My uncle was a purple heart POW from WW2, shot down over Germany, lost his leg, didn't know anything about PTSD and sentenced (in effect) to a life of alcohol on a small farm in Mississippi. Most of his life he slept on a single bed in a room barely wide enough for him to stand beside the bed. No plumbing. Living with his parents. Not coping with anything. Then he went to work for the post office and delivered mail for many years on the rural route where we had lived. Finally, he became unable to care for himself and went to a Veteran's Home where he was seriously unhappy. Cousin had promised she would care for him if needed; so she took over his finances and moved him into an assisted living place a block from her home.

That was at least five years ago, and I'm know that she and her family cared for him faithfully. At the same time, cousin fought for custody of her grandson and won and raised a fine young man. I'm sure she wants this over quietly, quickly and in proper manner.

May God grant all of us peace, humility, comfort and grace. Amen.

A blogger award for me?


PENolan has given me the Bella Award along with the instructions that I give it to 15 other bloggers. Too early for me to contemplate that, but watch out! Today is another day, and after a bit more sleep, I'll think of you.

Much as I like awards, the roses, somehow, remind me of how I feel when Michael calls me "Sweet Sharecropper" - who me?

Saturday, May 02, 2009

Looking Backward

Except in therapy and therapy homework, I don't usually spend a lot of time looking backward philosophically. Occasionally I wonder what I might have been like if a certain event had happened differently, and I add my memories to those of others when we're talking about what life was like back when.

However, I've just read two blogs where people talk about life changing events and one is sad, the other simply matter of fact.

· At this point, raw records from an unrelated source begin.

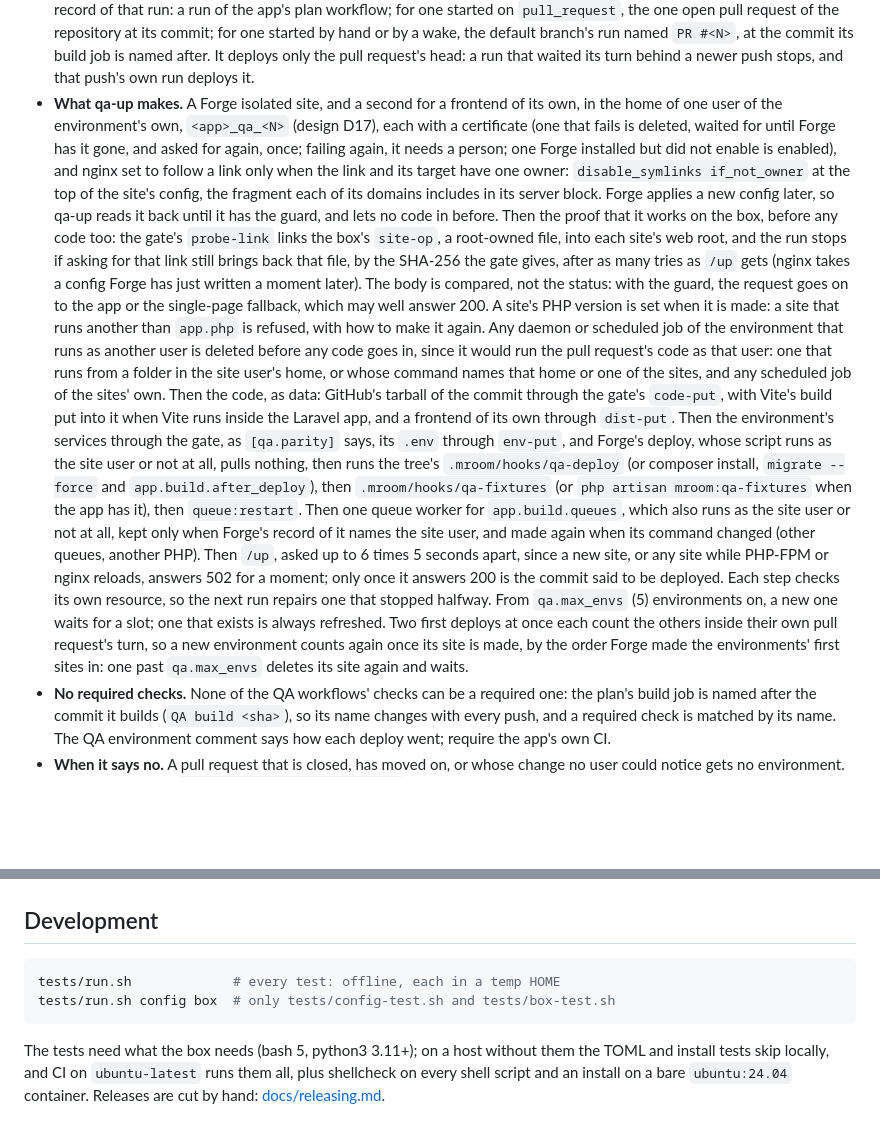
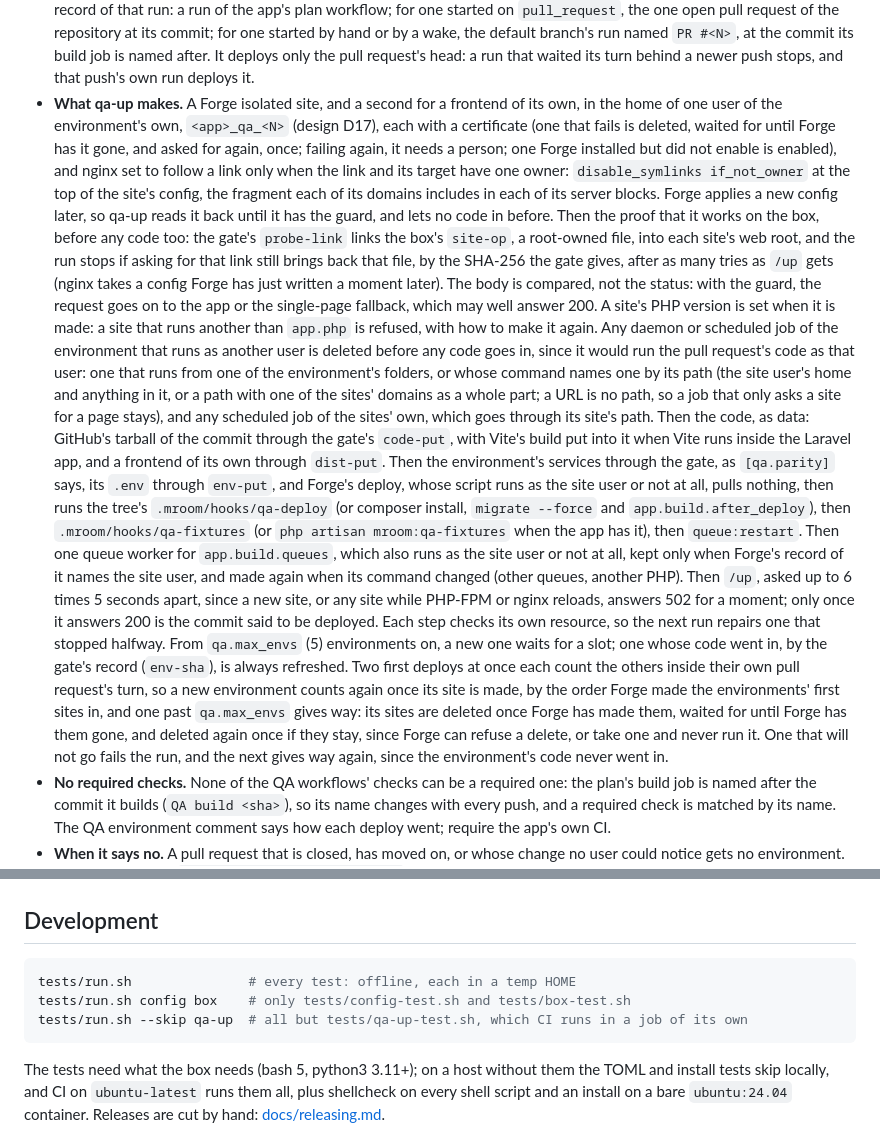
Before and after one commit to milroyfraser/mroom, a Markdown page: README.md, 2 parts joined by grey strips. Drawn GitHub-style; blank space fills up the shorter version.

Commit message:
docs(qa): a new environment until its code went in, giving way, and job paths
- What qa-up makes: an environment whose code went in, by the gate's
  record, is always refreshed; one past qa.max_envs gives way until
  Forge has its sites gone; daemons and jobs are the environment's by
  their folders' paths, and a URL is none; every server block of a
  domain includes the site's config.
- Development: tests/run.sh --skip.

Co-Authored-By: Claude Opus 5.5 <noreply@anthropic.com>
Claude-Session: https://claude.ai/code/session_01EMJjoqCXt1zFJtt6auHZFZ

````diff
--- a/README.md
+++ b/README.md
@@ -700,36 +700,40 @@ workflows run it; the app calls each from a workflow of its own, pinned to the m
   the one open pull request of the repository at its commit; for one started by hand or by a wake, the
   default branch's run named `PR #<N>`, at the commit its build job is named after. It deploys only the pull
   request's head: a run that waited its turn behind a newer push stops, and that push's own run deploys it.
-- **What qa-up makes.** A Forge isolated site, and a second for a frontend of its own, in the home of one user
-  of the environment's own, `<app>_qa_<N>` (design D17), each with a certificate (one that fails is deleted,
-  waited for until Forge has it gone, and asked for again, once; failing again, it needs a person; one Forge
-  installed but did not enable is enabled), and nginx set to follow a link only when the link and its target
-  have one owner: `disable_symlinks if_not_owner` at the top of the site's config, the fragment each of its
-  domains includes in its server block. Forge applies a new config later, so qa-up reads it back until it has
-  the guard, and lets no code in before. Then the proof that it works on the box, before any code too: the
-  gate's `probe-link` links the box's `site-op`, a root-owned file, into each site's web root, and the run
-  stops if asking for that link still brings back that file, by the SHA-256 the gate gives, after as many
-  tries as `/up` gets (nginx takes a config Forge has just written a moment later). The body is compared, not
-  the status: with the guard, the request goes on to the app or the single-page fallback, which may well
-  answer 200. A site's PHP version is set when it is made: a site that runs another than `app.php` is refused,
-  with how to make it again. Any daemon or scheduled job of the environment that runs as another user is
-  deleted before any code goes in, since it would run the pull request's code as that user: one that runs from
-  a folder in the site user's home, or whose command names that home or one of the sites, and any scheduled
-  job of the sites' own. Then the code, as data: GitHub's tarball of the commit through the gate's
-  `code-put`, with Vite's build put into it when Vite runs inside the Laravel app, and a frontend of its own
-  through `dist-put`. Then the environment's services through the gate, as `[qa.parity]` says, its `.env`
-  through `env-put`, and Forge's deploy, whose script runs as the site user or not at all, pulls nothing, then
-  runs the tree's `.mroom/hooks/qa-deploy` (or composer install, `migrate --force` and
-  `app.build.after_deploy`), then `.mroom/hooks/qa-fixtures` (or `php artisan mroom:qa-fixtures` when the app
-  has it), then `queue:restart`. Then one queue worker for `app.build.queues`, which also runs as the site
-  user or not at all, kept only when Forge's record of it names the site user, and made again when its
-  command changed (other queues, another PHP). Then `/up`, asked up to 6 times 5 seconds apart, since a new
-  site, or any site while PHP-FPM or nginx reloads, answers 502 for a moment; only once it answers 200 is the
-  commit said to be deployed. Each step checks its own resource, so the next run repairs one that stopped
-  halfway. From `qa.max_envs` (5) environments on, a new one waits for a slot; one that exists is always
-  refreshed. Two first deploys at once each count the others inside their own pull request's turn, so a new
-  environment counts again once its site is made, by the order Forge made the environments' first sites in:
-  one past `qa.max_envs` deletes its site again and waits.
+- **What qa-up makes.** A Forge isolated site, and a second for a frontend of its own, in the home of one user of
+  the environment's own, `<app>_qa_<N>` (design D17), each with a certificate (one that fails is deleted, waited
+  for until Forge has it gone, and asked for again, once; failing again, it needs a person; one Forge installed
+  but did not enable is enabled), and nginx set to follow a link only when the link and its target have one
+  owner: `disable_symlinks if_not_owner` at the top of the site's config, the fragment each of its domains
+  includes in each of its server blocks. Forge applies a new config later, so qa-up reads it back until it has
+  the guard, and lets no code in before. Then the proof that it works on the box, before any code too: the gate's
+  `probe-link` links the box's `site-op`, a root-owned file, into each site's web root, and the run stops if
+  asking for that link still brings back that file, by the SHA-256 the gate gives, after as many tries as `/up`
+  gets (nginx takes a config Forge has just written a moment later). The body is compared, not the status: with
+  the guard, the request goes on to the app or the single-page fallback, which may well answer 200. A site's PHP
+  version is set when it is made: a site that runs another than `app.php` is refused, with how to make it again.
+  Any daemon or scheduled job of the environment that runs as another user is deleted before any code goes in,
+  since it would run the pull request's code as that user: one that runs from one of the environment's folders,
+  or whose command names one by its path (the site user's home and anything in it, or a path with one of the
+  sites' domains as a whole part; a URL is no path, so a job that only asks a site for a page stays), and any
+  scheduled job of the sites' own, which goes through its site's path. Then the code, as data: GitHub's tarball
+  of the commit through the gate's `code-put`, with Vite's build put into it when Vite runs inside the Laravel
+  app, and a frontend of its own through `dist-put`. Then the environment's services through the gate, as
+  `[qa.parity]` says, its `.env` through `env-put`, and Forge's deploy, whose script runs as the site user or not
+  at all, pulls nothing, then runs the tree's `.mroom/hooks/qa-deploy` (or composer install, `migrate --force`
+  and `app.build.after_deploy`), then `.mroom/hooks/qa-fixtures` (or `php artisan mroom:qa-fixtures` when the app
+  has it), then `queue:restart`. Then one queue worker for `app.build.queues`, which also runs as the site user
+  or not at all, kept only when Forge's record of it names the site user, and made again when its command changed
+  (other queues, another PHP). Then `/up`, asked up to 6 times 5 seconds apart, since a new site, or any site
+  while PHP-FPM or nginx reloads, answers 502 for a moment; only once it answers 200 is the commit said to be
+  deployed. Each step checks its own resource, so the next run repairs one that stopped halfway. From
+  `qa.max_envs` (5) environments on, a new one waits for a slot; one whose code went in, by the gate's record
+  (`env-sha`), is always refreshed. Two first deploys at once each count the others inside their own pull
+  request's turn, so a new environment counts again once its site is made, by the order Forge made the
+  environments' first sites in, and one past `qa.max_envs` gives way: its sites are deleted once Forge has made
+  them, waited for until Forge has them gone, and deleted again once if they stay, since Forge can refuse a
+  delete, or take one and never run it. One that will not go fails the run, and the next gives way again, since
+  the environment's code never went in.
 - **No required checks.** None of the QA workflows' checks can be a required one: the plan's build job is
   named after the commit it builds (`QA build <sha>`), so its name changes with every push, and a required
   check is matched by its name. The QA environment comment says how each deploy went; require the app's own
@@ -975,8 +979,9 @@ tools/regressions.sh example/shop 2026-07-01
 ## Development
 
 ```bash
-tests/run.sh             # every test: offline, each in a temp HOME
-tests/run.sh config box  # only tests/config-test.sh and tests/box-test.sh
+tests/run.sh               # every test: offline, each in a temp HOME
+tests/run.sh config box    # only tests/config-test.sh and tests/box-test.sh
+tests/run.sh --skip qa-up  # all but tests/qa-up-test.sh, which CI runs in a job of its own
 ```
 
 The tests need what the box needs (bash 5, python3 3.11+); on a host without them the TOML and install
````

I lost my first job as assistant editor of a trade magazine when they renamed the positions and didn't want a woman as editor. What if I had become editor, continued with the training I had, finished my degree in good time and stayed there for years? Certainly life would have been more stable, but I think of all the things I would have missed in my wandering, multi-careered, - well, hither, thither and yon - existence.

I would never had clung to a sign pole saying "Welcome to Arizona" with the wind almost flinging me sideways down a gully. I would never have met and enjoyed my first African American friendship as I finished me degree 18 years after I began. I would never have seen the lush fields of cotton (that I thought existed only in Mississippi) near Fresno, California; nor would I have driven through Needles, California/Nevada, at midnight without air conditioning and the temperature at 101. I would not have known the heartbreak of being betrayed by a woman lover when I was so far from home and support.

Who knows, I might never had have a woman lover, and certainly I would not have had the pleasure of living with the wonderful woman with whom I will celebrate 10 years of covenanted joys and sorrows this year.

I might never have considered seminary and certainly not so far away as Yale. Would I have gone mountain climbing in a semi truck - 10 wheels grabbing the dirt and pulling us up narrow little tracks meant for much smaller vehicles?

I would never have had the joy of working with the Hispanic community in goal-setting for their own organization - when I don't even speak much Spanish. Here we are on break during a day-long session - outside doing stretching exercises. What fun!

I've never been to a reunion where others had successful single or double careers and families and lives that appear nothing like mine. Would I have felt shame at my wandering? Possibly. But one thing I know: I am a success for I have loved deeply and shallowly and sideways and in retrospect, but I have loved most of the people who came across my wandering way. Isn't that what God calls each of us to do?